That time we went to NASA
This past weekend, Nasa Ames had an open house to celebrate their 75th anniversary — something that hasn’t happened in 17 years. It was amazing, and some of you probably couldn’t make it on account of not being in the bay area (or not being up all night the night they released tickets). We went, and took some pictures!
One of the coolest parts for me was being able to go inside hangar one. It’s something that, living in the south bay, I’ve driven past and seen from the highway a hundred times, and been impressed by the scale — 200 feet tall, covering 8 acres of ground. It’s so big that sometimes fog forms at the ceiling, and it needed to be that big for the airships it was designed to hold. But it was even more impressive up close, and walking inside it was the kind of thing that absolutely dwarfed me.
For the people who drove there and parked, this was their main entrance to Ames, which would be a great introduction to the open house — get your bag searched, then walk through the giant hangar.

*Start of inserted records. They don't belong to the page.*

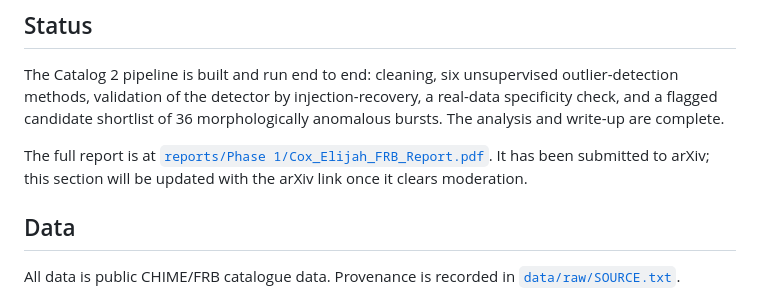
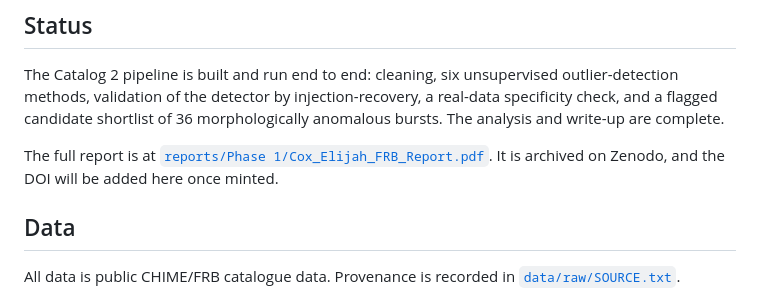
Before and after one commit to exicxx/FRBAnomalyDetection, a Markdown page: README.md, the part around the change. Drawn GitHub-style.

Commit message:
README: point report status at Zenodo instead of arXiv

```diff
--- a/README.md
+++ b/README.md
@@ -19,8 +19,7 @@ anomalous bursts. The analysis and write-up are complete.
 
 The full report is at
 [`reports/Phase 1/Cox_Elijah_FRB_Report.pdf`](reports/Phase%201/Cox_Elijah_FRB_Report.pdf).
-It has been submitted to arXiv; this section will be updated with the arXiv link
-once it clears moderation.
+It is archived on Zenodo, and the DOI will be added here once minted.
 
 ## Data
 
```
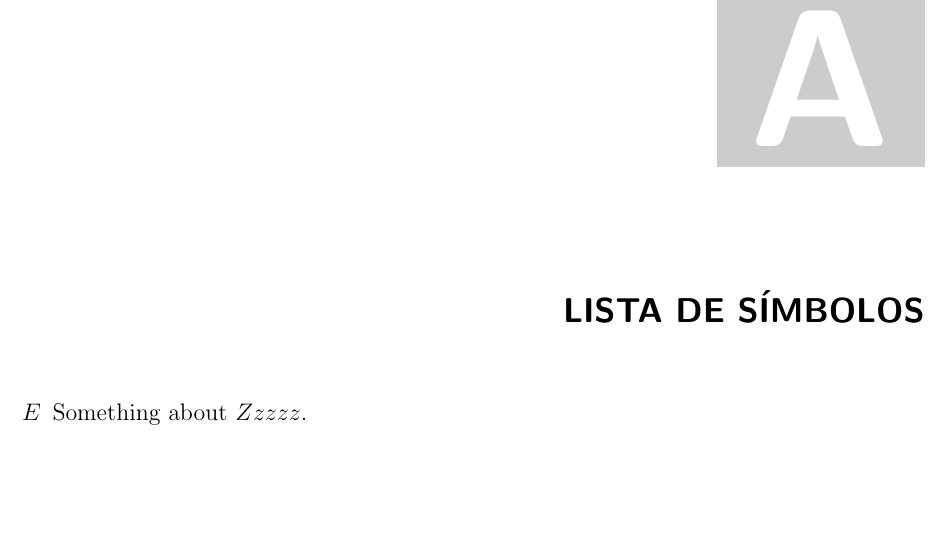
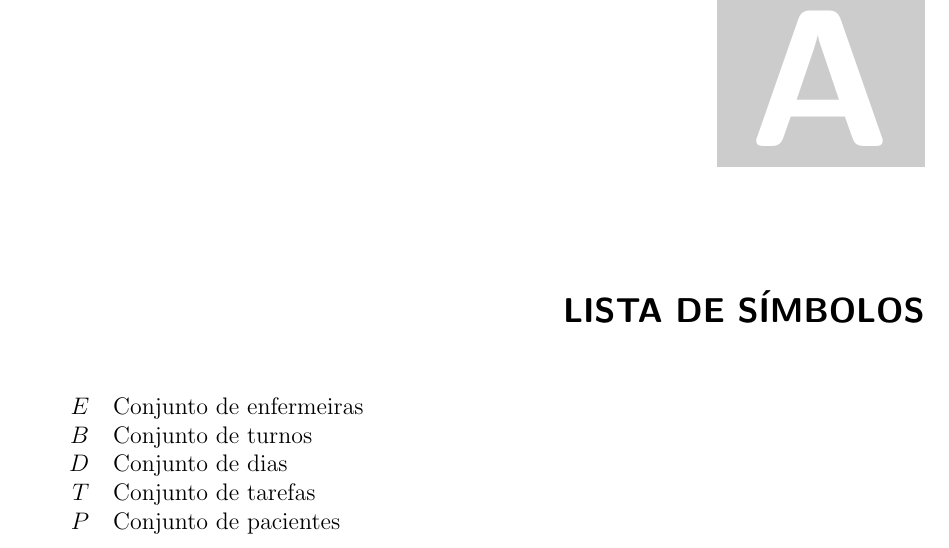
Before and after one commit to JuliaCampos/mestrado, a LaTeX thesis (template-qual.tex, which reads simbolos.tex): part of page 41 of 45, cut so that both start at the same text, the shorter picture padded with empty space. Compiled offline with pdfLaTeX.

Commit message:
atualizando a tabela de simbolos

```diff
--- a/simbolos.tex
+++ b/simbolos.tex
@@ -1,5 +1,9 @@
 \xchapter{Lista de Símbolos}{ }
 
-\begin{description}
-\item[$E$]{Something about $Zzzzz$.}
-\end{description}
+\begin{tabular}{rl}
+$E$ & Conjunto de enfermeiras \\
+$B$ & Conjunto de turnos \\
+$D$ & Conjunto de dias \\
+$T$ & Conjunto de tarefas \\
+$P$ & Conjunto de pacientes
+\end{tabular}
```
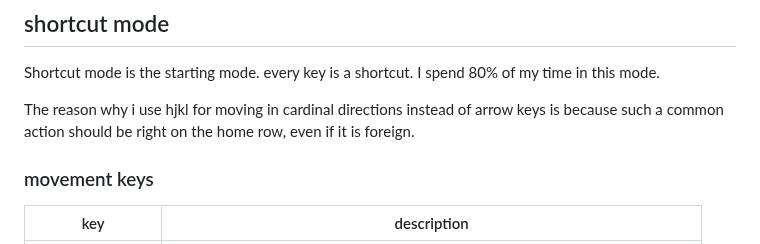
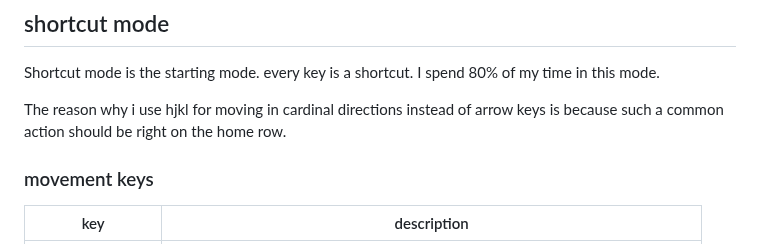
Before and after one commit to btnguyenPersonal/edit, a Markdown page: README.md, the part around the change. Drawn GitHub-style.

Commit message:
fix shortcut description

```diff
--- a/README.md
+++ b/README.md
@@ -47,7 +47,7 @@ almost all of the important edit commands follow this formula:
 Shortcut mode is the starting mode. every key is a shortcut.
 I spend 80% of my time in this mode.
 
-The reason why i use hjkl for moving in cardinal directions instead of arrow keys is because such a common action should be right on the home row, even if it is foreign.
+The reason why i use hjkl for moving in cardinal directions instead of arrow keys is because such a common action should be right on the home row.
 
 ### movement keys
 
```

Scattered around hangar one were research and military aircraft, like this one:
It’s designed with over-wing jets, which serve two purposes: first, they greatly increase the lift generated, which allows for a shorter takeoff and safe landing at lower speeds. Second, they buffer the noise of the jets from the ground, creating much less ground noise as the airplane flies overhead. This one is basically a proof-of-purpose, designed and built as a way to gather data about aeronautics and not as a prototype for commercial production. But Russian aircraft built on similar principles are still in use, and some of the properties of the aircraft are in use with in the US Air Force C-17.
In addition to opening their doors to the general public, NASA Ames opened up some of their highest-profile spaces for “backstage passes” — in our case this led us to the National Full Scale Aerodynamics Complex and their biggest wind tunnel, some 80 feet by 120 feet in cross section.
This thing is big enough to fit a full-sized 737 inside, equipped to produce 100 knot winds powered by 100 megawatts of power. As we walked up to it, other spectators were commenting on how they could hear it from their homes in Mountain View or Palo Alto — miles away, and despite 6 inches of acoustic padding on the floor and ceiling and 10 inches on the sides. (No guarantees it wasn’t something else they were hearing, but it’s a really massive wind tunnel.)
The tunnel opens on the side, with a crane to load in whatever heavy air- or space- craft is being tested. We had to walk around the back, stand in a long line, and climb 42 stairs to get inside.
The light filtering in through the intake panel was a beautiful sight. And the experiment they were doing was, frankly, adorable.
Yes, that is a scale model of the wind tunnel — inside the wind tunnel it is a scale model of. There is a plan in consideration to build a complex in front of the wind tunnel, which could create turbulence and effect the function of the wind tunnel itself. Or it could be far enough out that the powerful fans and the panels guiding the air going into the wind tunnel make up for the turbulence created in the wake of the building. Before they break ground, NASA is testing this — by building a scale model of the wind tunnel, and the buildings in question, and testing it in the wind tunnel to see what turbulence is created in the tiny wind tunnel by the tiny buildings.
On the way out, we caught a glimpse of the powerful fans that drive the wind tunnel, and the panels guiding the airflow into them. You can see fans three and six of six here.
Of course, no visit to NASA would be complete without seeing some rovers, so we meandered from the wind tunnel to a space named “Roverscape” in the hopes of seeing some robots.
This little guy is a domesticated cousin of the mars rover, mostly designed to gather data about relatively inaccessible areas of our own planet. It’s been sent to the Arctic and the Arizona desert so far.
But the real roverscape was a testing ground for rover technology: namely, how many things rovers could trip over.
When I walked by this rover at first, it was sitting right by the fence, at the bottom of the hill, and struggling enough that I caught the thrilling moment when it was rebooted. By the time Anne got there later in the day, it had climbed to the top of the hill! So, go rover!
One new concept NASA was toying with, and showcasing, was so-called tensegrity robots. They’re based on structures of bungees and sticks which are held in place by tension on the bungees. They’re compliant and self-protective, because adding force to one point will deform it but there is enough spring in the system to spring back. They don’t care which way they land because there’s no real top or bottom. Which means that a lot of the problems rovers might run into when they are thrown onto another planet and fall — literally — from outer space could be avoided. It’s a pretty new concept, and getting them to actually move is, well, exciting:
There was a lot more there, and a lot more that we couldn’t see or take beautiful pictures of, but it was a great day! And I even made a new friend.
Photos courtesy of Evan Ackerman, Anne Sauer, and Andrew Krausnick.